As far as powder scales go, the rcbs chargemaster series is full of great scales at a great price. This series includes the chargemaster 750, chargemaster 1500, and the chargemaster combo. The 750 is the most economical out of these digital scales. It provides an lcd display and weighs in grains or grams. The 1500 is a midrange scale that combines the quality and precision of the 750 with a larger display for quick and easy readings. The rcbs chargemaster combo is the big dog in the bunch. Not only does it have a large lcd display, but it automatically measures powder for you. This chargemaster combo is formed from taking the already perfect chargemaster 1500 and adding the chargemaster dispensing unit. This enables the user to type in the weight in grains, press enter, and watch as powder is automatically dispensed right in front of their eyes.
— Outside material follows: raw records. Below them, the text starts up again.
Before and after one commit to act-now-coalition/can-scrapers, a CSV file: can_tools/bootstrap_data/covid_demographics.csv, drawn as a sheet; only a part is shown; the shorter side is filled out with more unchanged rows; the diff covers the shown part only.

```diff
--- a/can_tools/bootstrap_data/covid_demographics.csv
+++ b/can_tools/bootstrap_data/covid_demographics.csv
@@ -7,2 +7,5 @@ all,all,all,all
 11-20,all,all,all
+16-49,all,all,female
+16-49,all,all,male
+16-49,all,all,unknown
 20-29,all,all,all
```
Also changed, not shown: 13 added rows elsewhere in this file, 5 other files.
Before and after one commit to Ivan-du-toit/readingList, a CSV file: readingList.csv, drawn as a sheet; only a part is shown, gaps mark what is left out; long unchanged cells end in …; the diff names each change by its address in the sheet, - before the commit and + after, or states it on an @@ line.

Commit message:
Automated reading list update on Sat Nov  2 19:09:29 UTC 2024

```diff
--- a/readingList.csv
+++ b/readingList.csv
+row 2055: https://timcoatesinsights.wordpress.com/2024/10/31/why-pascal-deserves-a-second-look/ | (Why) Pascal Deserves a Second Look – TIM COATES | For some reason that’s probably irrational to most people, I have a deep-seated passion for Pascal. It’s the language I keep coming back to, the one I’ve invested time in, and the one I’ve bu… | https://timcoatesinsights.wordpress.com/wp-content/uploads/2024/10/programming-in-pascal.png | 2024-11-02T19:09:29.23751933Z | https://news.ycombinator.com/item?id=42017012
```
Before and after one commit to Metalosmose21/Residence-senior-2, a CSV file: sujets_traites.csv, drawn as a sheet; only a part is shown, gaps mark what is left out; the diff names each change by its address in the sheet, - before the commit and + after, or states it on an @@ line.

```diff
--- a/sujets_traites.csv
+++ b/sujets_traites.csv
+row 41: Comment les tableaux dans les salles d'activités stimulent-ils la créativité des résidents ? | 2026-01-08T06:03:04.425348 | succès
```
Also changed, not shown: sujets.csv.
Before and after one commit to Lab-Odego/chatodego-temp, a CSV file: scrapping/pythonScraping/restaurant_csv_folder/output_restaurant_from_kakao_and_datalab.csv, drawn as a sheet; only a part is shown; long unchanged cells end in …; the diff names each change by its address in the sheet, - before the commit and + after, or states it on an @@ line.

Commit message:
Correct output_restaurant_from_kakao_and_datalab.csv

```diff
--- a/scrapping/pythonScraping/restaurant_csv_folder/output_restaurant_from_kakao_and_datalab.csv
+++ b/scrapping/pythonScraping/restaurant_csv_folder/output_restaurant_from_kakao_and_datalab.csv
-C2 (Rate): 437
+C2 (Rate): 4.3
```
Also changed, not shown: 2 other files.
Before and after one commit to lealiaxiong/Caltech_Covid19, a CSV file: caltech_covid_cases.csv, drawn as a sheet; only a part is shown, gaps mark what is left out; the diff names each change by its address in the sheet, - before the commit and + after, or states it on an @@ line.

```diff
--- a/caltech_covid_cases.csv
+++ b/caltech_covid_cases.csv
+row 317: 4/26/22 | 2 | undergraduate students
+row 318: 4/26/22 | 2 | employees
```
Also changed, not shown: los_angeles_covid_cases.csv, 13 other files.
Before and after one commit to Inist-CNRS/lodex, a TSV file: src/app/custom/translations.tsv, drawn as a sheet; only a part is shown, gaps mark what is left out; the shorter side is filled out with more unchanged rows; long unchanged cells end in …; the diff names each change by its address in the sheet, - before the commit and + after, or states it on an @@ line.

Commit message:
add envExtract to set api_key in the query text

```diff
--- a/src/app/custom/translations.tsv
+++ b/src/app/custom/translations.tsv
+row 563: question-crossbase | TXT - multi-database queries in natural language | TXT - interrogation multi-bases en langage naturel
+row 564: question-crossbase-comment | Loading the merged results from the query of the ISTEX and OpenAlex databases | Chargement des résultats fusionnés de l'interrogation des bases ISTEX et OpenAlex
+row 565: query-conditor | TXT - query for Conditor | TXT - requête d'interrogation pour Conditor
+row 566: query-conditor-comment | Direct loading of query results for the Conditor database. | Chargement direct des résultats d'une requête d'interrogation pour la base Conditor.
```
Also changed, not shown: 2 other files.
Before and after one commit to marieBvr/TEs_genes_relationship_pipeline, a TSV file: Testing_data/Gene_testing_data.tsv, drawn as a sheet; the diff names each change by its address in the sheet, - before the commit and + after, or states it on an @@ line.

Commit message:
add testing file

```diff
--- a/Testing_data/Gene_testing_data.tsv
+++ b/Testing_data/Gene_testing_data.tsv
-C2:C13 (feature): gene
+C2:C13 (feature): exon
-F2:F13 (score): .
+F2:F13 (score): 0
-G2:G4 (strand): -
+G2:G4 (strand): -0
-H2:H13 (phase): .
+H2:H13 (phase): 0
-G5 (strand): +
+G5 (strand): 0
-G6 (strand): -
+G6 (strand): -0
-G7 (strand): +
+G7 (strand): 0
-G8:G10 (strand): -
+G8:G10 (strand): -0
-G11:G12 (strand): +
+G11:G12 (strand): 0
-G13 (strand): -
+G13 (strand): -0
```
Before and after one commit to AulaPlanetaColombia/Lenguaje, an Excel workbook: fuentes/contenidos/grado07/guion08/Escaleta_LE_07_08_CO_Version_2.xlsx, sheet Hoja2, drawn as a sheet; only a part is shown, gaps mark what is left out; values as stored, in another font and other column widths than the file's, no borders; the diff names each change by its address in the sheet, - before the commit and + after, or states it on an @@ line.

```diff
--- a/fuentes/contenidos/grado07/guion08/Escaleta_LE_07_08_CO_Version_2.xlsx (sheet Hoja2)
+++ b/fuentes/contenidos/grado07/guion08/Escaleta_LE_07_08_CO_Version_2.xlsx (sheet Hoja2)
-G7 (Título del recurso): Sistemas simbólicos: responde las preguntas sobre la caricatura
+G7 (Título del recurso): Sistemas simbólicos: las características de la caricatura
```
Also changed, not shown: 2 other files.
Powder measures are a vital tool needed in reloading. This allows the reloader to set up the measure to the desired weighted charge and simply charge each case repeatedly and accurately. RCBS offers a wide range of measures to fit into any budget. From black powder measures to measures equipped with the trickler system to provide the most accurate charge weights.

Case trimming tools are essential to making safe and accurate ammunition. The rcbs case trimmer known as the trim pro case trimmer is simple and easy to use. Simply set desired length, attach cutter, and trim your brass. An absolute must for any reloader. After trimming, the case must be chamfered and de-burred to remove any sharp edges left behind by the trim pro. This allows for flawless feeding and extracting. RCBS offers all the necessary tools to reload virtually any caliber. They offer quality equipment at a quality price.

Accurate Reloading

The key to loading accurate cartridges is uniformity. Accurate reloading takes a bit of know-how and is time consuming compared to reloading for plinking rounds. A reloader can search for hours on accurate reloading forums and come up with a thousand different ideas on how to produce accurate reloads. The info on this blog is simple, and easier to understand than anything found on an accurate reloading forum. Following these steps precisely is key to making uniform and consistent accurate reloads. These steps include case inspection, primer uniformity, basic brass maintenance, sizing the case, trimming the case, consistent charge weights, and bullet seating.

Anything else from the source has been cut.